Not, alas, a worship of grammar, though it is used to describe grammar-nazis. May be a result of being a grammataster. Or a lawyer. One of a large list of -olatry words of worship (from Greek latreía, service, worship), joined in this case with Greek grammato- (from gramma, letter). Verbolatry.

"The worship of words is more pernicious than the worship of images -- grammatolatry is the worst species of idolatry."

—Robert Dale Owen (1871)

---L.
me boats

Shakespearean Imagination

ETA: I was so proud of having gotten this posted early in the day yesterday. And only noticed now that I'd posted it to my personal journal, and not the comm. *sighs* /fail

God save you, neighbours!

It's Wednesday again, which means another installment of Shakespearean Imagination!

Yesterday, a fellow blogger brought the 2011 “Desktop Analyst’s Binder” from the US Department of Homeland Security to my attention. Received via the Freedom of Information Act, the documents reveal how DHS employees are instructed to monitor social media for terrorist surveillance. Included is a list of keywords that analysts are expected to watch for. You can see the original Daily Mail article on the topic (including the list of keywords) here and the Desktop Analyst’s Binder here. Looking over the list of keywords and just giving the binder the briefest skim gave me a good chuckle. In honor of that, I give you today’s word:

flawed : flawed /flôd/ (adjective) :


adjective
-(of a substance or object) Blemished, damaged, or imperfect in some way.
-(of something abstract) Containing a mistake, weakness, or fault.
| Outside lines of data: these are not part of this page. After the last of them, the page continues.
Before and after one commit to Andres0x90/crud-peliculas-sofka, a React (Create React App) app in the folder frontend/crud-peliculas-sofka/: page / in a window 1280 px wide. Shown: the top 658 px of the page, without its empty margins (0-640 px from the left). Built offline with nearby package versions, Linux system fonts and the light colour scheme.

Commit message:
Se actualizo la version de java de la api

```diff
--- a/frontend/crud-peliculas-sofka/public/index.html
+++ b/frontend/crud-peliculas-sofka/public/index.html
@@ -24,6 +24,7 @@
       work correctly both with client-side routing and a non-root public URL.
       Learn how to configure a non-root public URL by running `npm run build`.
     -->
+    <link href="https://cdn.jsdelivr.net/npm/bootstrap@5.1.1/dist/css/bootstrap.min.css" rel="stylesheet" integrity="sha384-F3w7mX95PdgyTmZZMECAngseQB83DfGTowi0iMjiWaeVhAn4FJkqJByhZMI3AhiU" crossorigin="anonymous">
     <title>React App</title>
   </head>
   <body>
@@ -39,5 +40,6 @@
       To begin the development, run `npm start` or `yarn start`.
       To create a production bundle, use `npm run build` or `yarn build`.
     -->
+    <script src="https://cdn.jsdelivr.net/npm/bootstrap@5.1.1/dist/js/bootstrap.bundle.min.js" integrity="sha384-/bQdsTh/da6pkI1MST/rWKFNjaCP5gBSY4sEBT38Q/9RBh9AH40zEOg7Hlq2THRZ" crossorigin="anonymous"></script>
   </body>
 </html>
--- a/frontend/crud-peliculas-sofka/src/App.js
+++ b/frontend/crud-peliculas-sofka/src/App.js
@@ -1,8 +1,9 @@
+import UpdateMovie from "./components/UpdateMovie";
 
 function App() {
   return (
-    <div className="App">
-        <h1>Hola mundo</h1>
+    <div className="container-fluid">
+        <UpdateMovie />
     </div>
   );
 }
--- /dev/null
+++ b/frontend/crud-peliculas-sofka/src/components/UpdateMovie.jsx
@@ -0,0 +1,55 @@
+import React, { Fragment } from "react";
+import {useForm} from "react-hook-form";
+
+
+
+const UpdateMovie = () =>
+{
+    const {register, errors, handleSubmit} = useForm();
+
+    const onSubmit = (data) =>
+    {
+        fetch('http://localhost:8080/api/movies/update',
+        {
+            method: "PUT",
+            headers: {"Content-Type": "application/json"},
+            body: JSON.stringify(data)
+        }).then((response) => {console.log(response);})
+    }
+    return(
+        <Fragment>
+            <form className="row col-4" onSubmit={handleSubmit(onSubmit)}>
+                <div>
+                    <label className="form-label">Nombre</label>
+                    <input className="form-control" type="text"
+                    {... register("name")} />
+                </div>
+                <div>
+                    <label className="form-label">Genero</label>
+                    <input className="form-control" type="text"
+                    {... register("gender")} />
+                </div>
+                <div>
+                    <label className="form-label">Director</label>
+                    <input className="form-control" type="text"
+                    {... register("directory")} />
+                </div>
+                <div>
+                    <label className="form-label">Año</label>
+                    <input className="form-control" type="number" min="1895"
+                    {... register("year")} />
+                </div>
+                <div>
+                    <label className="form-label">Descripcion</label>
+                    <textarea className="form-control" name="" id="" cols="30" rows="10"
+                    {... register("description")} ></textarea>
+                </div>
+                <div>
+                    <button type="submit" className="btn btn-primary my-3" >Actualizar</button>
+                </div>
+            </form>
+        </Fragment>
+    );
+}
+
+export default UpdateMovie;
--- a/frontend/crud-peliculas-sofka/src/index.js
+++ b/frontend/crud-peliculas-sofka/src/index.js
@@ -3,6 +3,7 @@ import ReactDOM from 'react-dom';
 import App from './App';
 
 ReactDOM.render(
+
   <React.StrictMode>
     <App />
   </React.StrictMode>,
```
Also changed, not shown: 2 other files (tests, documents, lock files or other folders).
Synonyms damaged – faulty – flawy

First seen in Shakespeare's King Lear (written 1605 - 1606). The full text of the play may be found here.